Data provided:
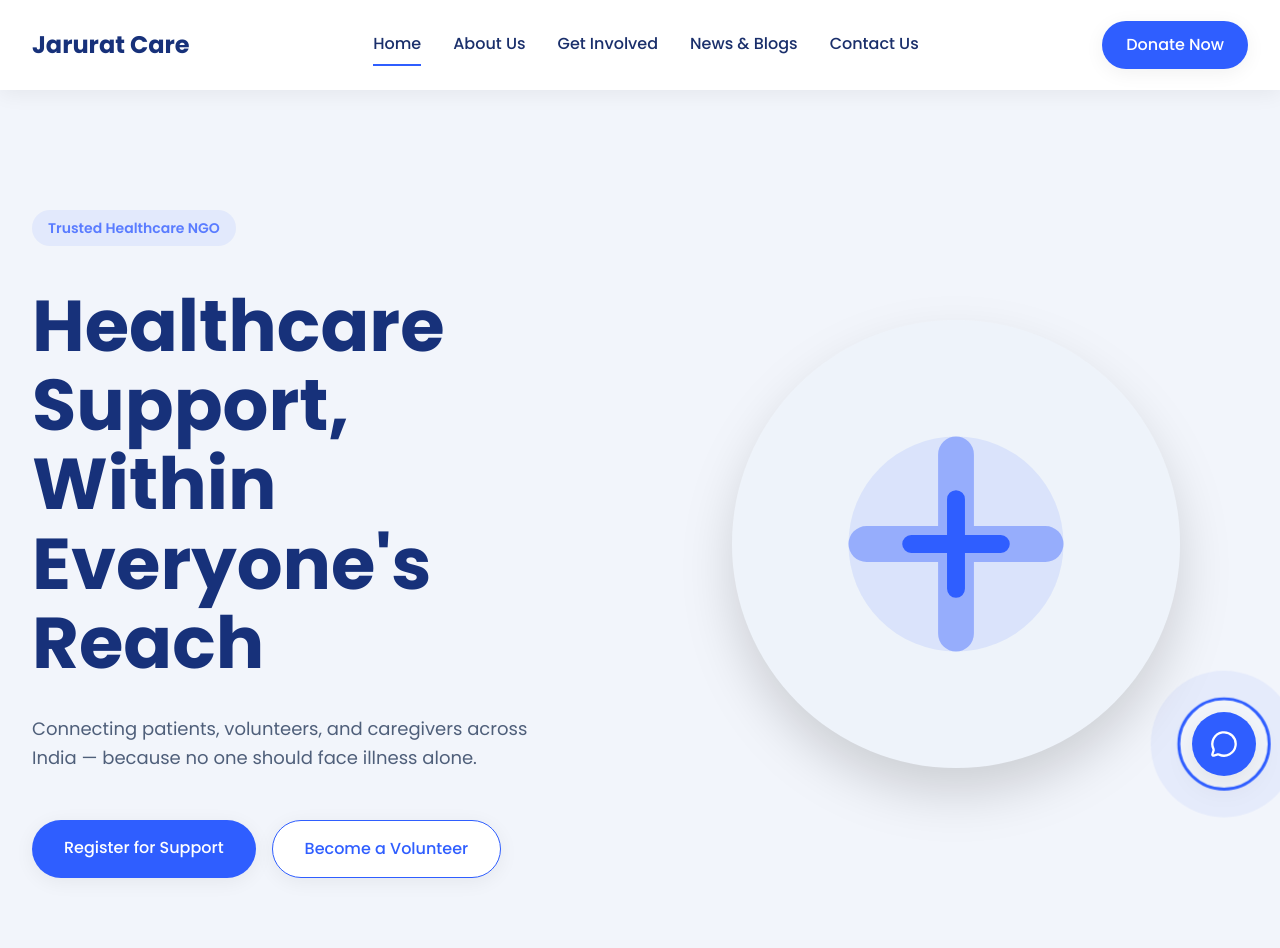
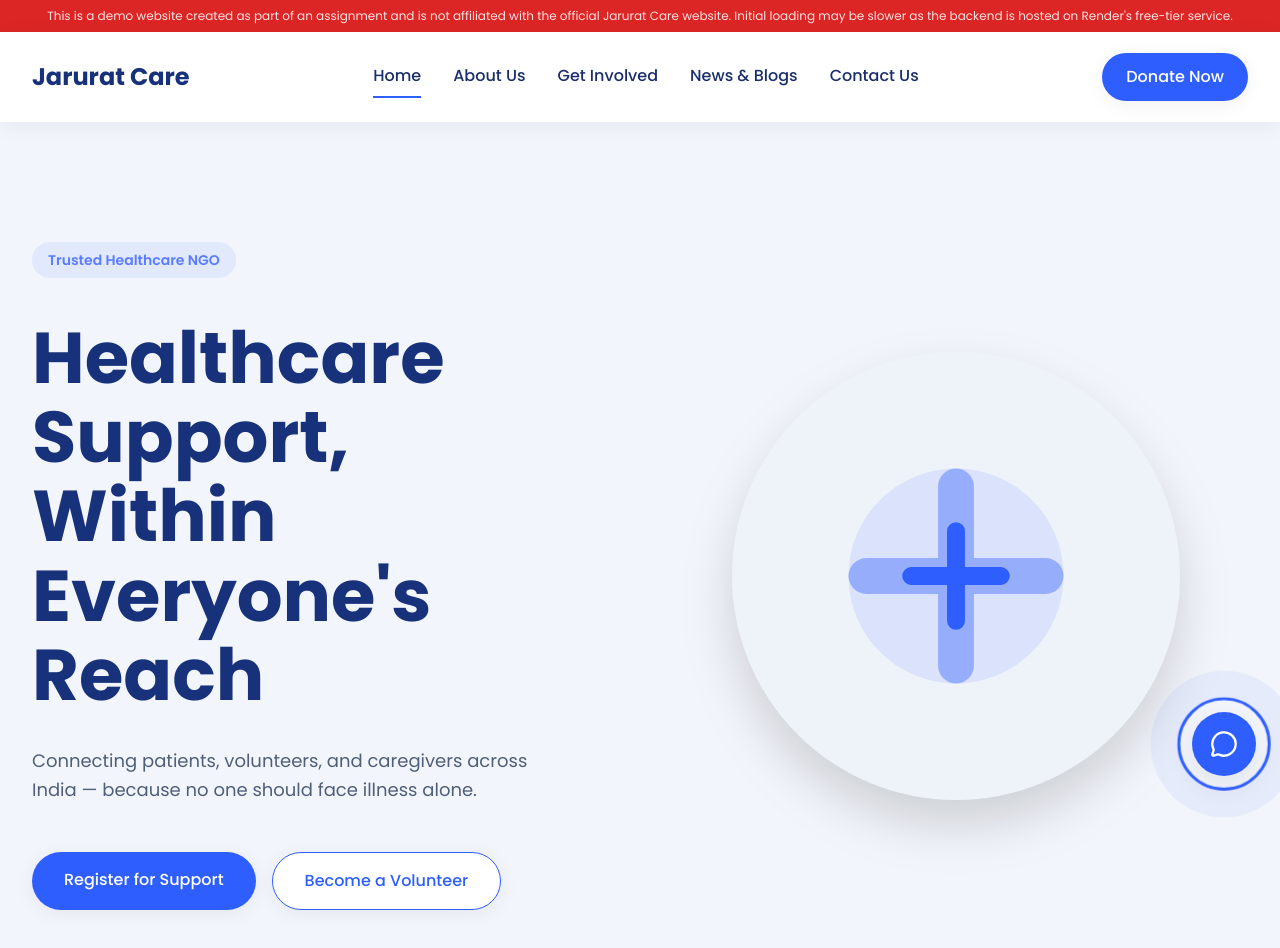
Before and after one commit to bhagyoday-j/Jarurat-Care-Assignment, a React (Vite) app in the folder frontend/: page / in a window 1280 px wide. Shown: the top 948 px of the page. Built offline with nearby package versions, Linux system fonts and the light colour scheme.

Commit message:
feat: add demo disclaimer banner at top of website

```diff
--- a/frontend/src/App.jsx
+++ b/frontend/src/App.jsx
@@ -22,6 +22,10 @@ function App() {
     <Router>
       <ScrollToTop />
       <div className="flex flex-col min-h-screen">
+        {/* Demo Disclaimer Banner */}
+        <div className="bg-red-600 text-red-100 px-4 py-2 text-xs text-center">
+          <p>This is a demo website created as part of an assignment and is not affiliated with the official Jarurat Care website. Initial loading may be slower as the backend is hosted on Render's free-tier service.</p>
+        </div>
         <Navbar />
         <main className="flex-1">
           <Routes>
```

Task to carry out: Give the listing again word for word, but drop every picture.

Result for this task:
Before and after one commit to bhagyoday-j/Jarurat-Care-Assignment, a React (Vite) app in the folder frontend/: page / in a window 1280 px wide. Shown: the top 948 px of the page. Built offline with nearby package versions, Linux system fonts and the light colour scheme.

Commit message:
feat: add demo disclaimer banner at top of website

```diff
--- a/frontend/src/App.jsx
+++ b/frontend/src/App.jsx
@@ -22,6 +22,10 @@ function App() {
     <Router>
       <ScrollToTop />
       <div className="flex flex-col min-h-screen">
+        {/* Demo Disclaimer Banner */}
+        <div className="bg-red-600 text-red-100 px-4 py-2 text-xs text-center">
+          <p>This is a demo website created as part of an assignment and is not affiliated with the official Jarurat Care website. Initial loading may be slower as the backend is hosted on Render's free-tier service.</p>
+        </div>
         <Navbar />
         <main className="flex-1">
           <Routes>
```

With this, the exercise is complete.